Click to enlarge Photo: NIH
The lac operon is a favorite of microbiology and biology textbooks, used to explain transcription, regulation, and catabolism. Here's my quick synopsis of the regulation involved, making sure the cell only transcribes genes that encode lactose-eating enzymes only when it is physiologically necessary. But first, a GENETICS crash course in biology:
An operon is a group of genes transcribed as a single unit. It's like buying Orange Box. There's five separate games, but they're all purchased at once in a neat box. The same thing with an operon. If the operon is ON, you get all of the genes activated. If the operon is OFF, none of the genes are activated.
RNA polymerase is a protein that reads DNA molecules in the cell to make RNA. This RNA is then read again by ribosomes to direct the synthesis of specific proteins..

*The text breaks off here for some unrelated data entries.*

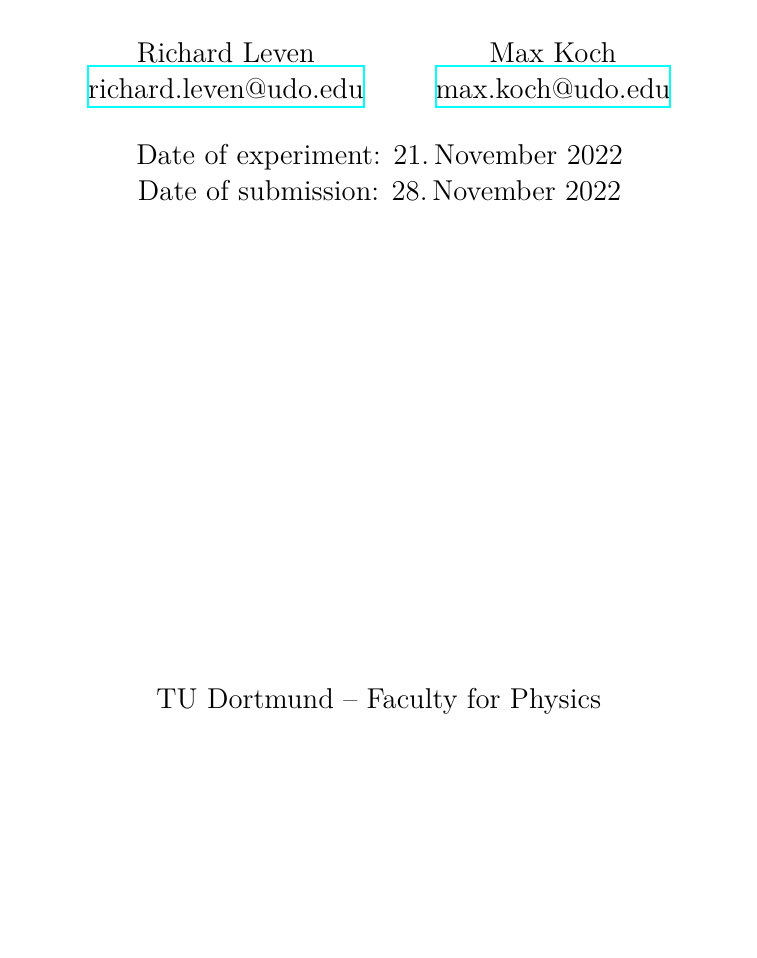
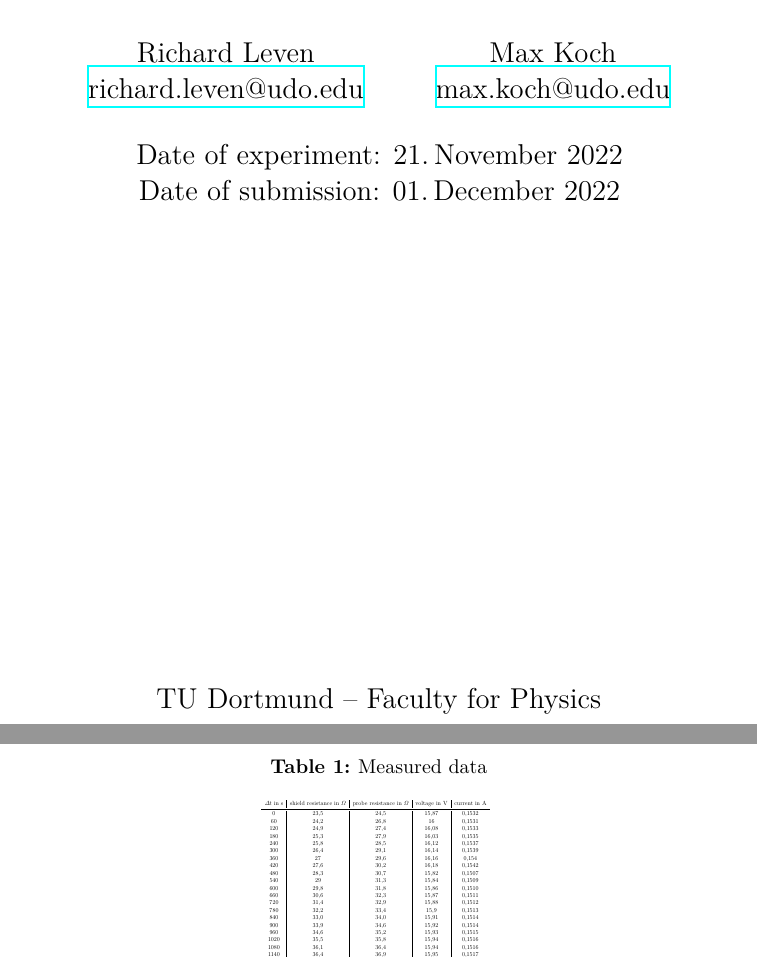
Before and after one commit to rleven/FP_Master_nice, a LaTeX document (V47_Molwärme_Kupfer/main.tex): part of page 1 of 17 before the commit and two parts of pages 1 and 17 of 18 after it, the two joined at a grey line, cut so that both start at the same text, the shorter picture padded with empty space. Compiled offline with XeLaTeX.

Commit message:
Add appendix and correct date of submission

```diff
--- a/V47_Molwärme_Kupfer/main.tex
+++ b/V47_Molwärme_Kupfer/main.tex
@@ -5,7 +5,7 @@
 \date{%
   Date of experiment: 21.\,November 2022
   \\
-  Date of submission: 28.\,November 2022
+  Date of submission: 01.\,December 2022
 }
 
 \begin{document}
@@ -21,3 +21,8 @@
 \input{content/auswertung.tex}
 \input{content/diskussion.tex}
 
+\appendix
+
+\begin{table}[H]
+  \centering
+  \caption{Measured data}
@@ -23,0 +32 @@
+  table head= $\Delta t$ in s & shield resistance in $\Omega$ & probe resistance in $\Omega$ & voltage in \si{\volt} & current in \si{\ampere} \\\midrule,
```
Also changed, not shown: V47_Molwärme_Kupfer/main.tex (8 more changed lines).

The lac operon is just a string of DNA with two regulatory sites on the DNA and three structural genes (but we'll only talk about two here). The first of the two regulatory sites is the promoter, where the RNA polymerase binds to read the operon to make an RNA copy of it. The second regulatory site is called the operator, where the repressor binds to the operon. The promoter and operator overlap, so if the operator site is occupied by the repressor, RNA polymerase can't access the promoter to start reading the rest of the operon. Imagine the repressor and RNA polymerase as two brothers, and think of the operator and promoter sites as a chair that just big enough for one of two brothers to sit in. One of the brothers, the repressor, is lazy and if he sits in the chair he's going to nap. If the other brother, RNA polymerase, gets to sit in the chair, he's going to be productive and a ton of protein's going to be made. These brothers aren't going to share the chair; either the repressor or RNA polymerase sits in it, but not both. If the repressor binds to operator, the operon is in the OFF position. No genes in the operon are being transcribed, no proteins are being made in that operon. If RNA polymerase binds to the promoter, the operon is in the ON position, and the structural genes are being transcribed. What decides who gets the chair, then?
Turns out the lazy repressor brother is allergic to lactose, so if there's lactose around, he dies and RNA polymerase gets to sit in the chair. In the presence of lactose, the repressor is inactivated, and as a result, the RNA polymerase is free to bind to the promoter of the operon and begin transcription of lacZ and lacY genes, which will be subsequently translated into galactosidase and permease proteins, respectively. These proteins allow the cell to break down lactose and use it as an energy source. First, permease must to allow lactose to enter the cell. Then galactosidase is required to break down lactose, a two ring sugar, into galactose and glucose, both single ringed sugars. Both proteins are required if the cell is to use lactose effectively as a source of energy. The fact that RNA polymerase only gets access to the promoter ("the chair") in the presence of lactose means the cell will only produce proteins required for lactose breakdown when there is actually lactose to break down. Otherwise, the repressor binds to the operator, and neither permease nor B-galactosidase is made.
In addition to negative regulation by the repressor, the lac operon is positively regulated by cAMP, cyclic adenosine monophosphate. E. coli doesn't really like lactose. Positive regulation by cAMP ensures the cell will use lactose as a carbon source only in the absence of glucose, which is the preferred sugar for most cells because it is more efficient metabolically. This is known as catabolite repression. Glucose and cAMP levels are inversely proportional; the higher the concentration of glucose, the lower the concentration of cAMP. Only under low concentrations of glucose and high concentration of cAMP will the lac operon be activated and galactosidase and permease be produced.
So there you have it. The operon is on only in the presence of lactose, when lactose binds and inactivates the repressor. The operon is on (to a much higher degree) when the cell is "starving" because there's no glucose around, and so the cell uses lactose as a backup carbon source.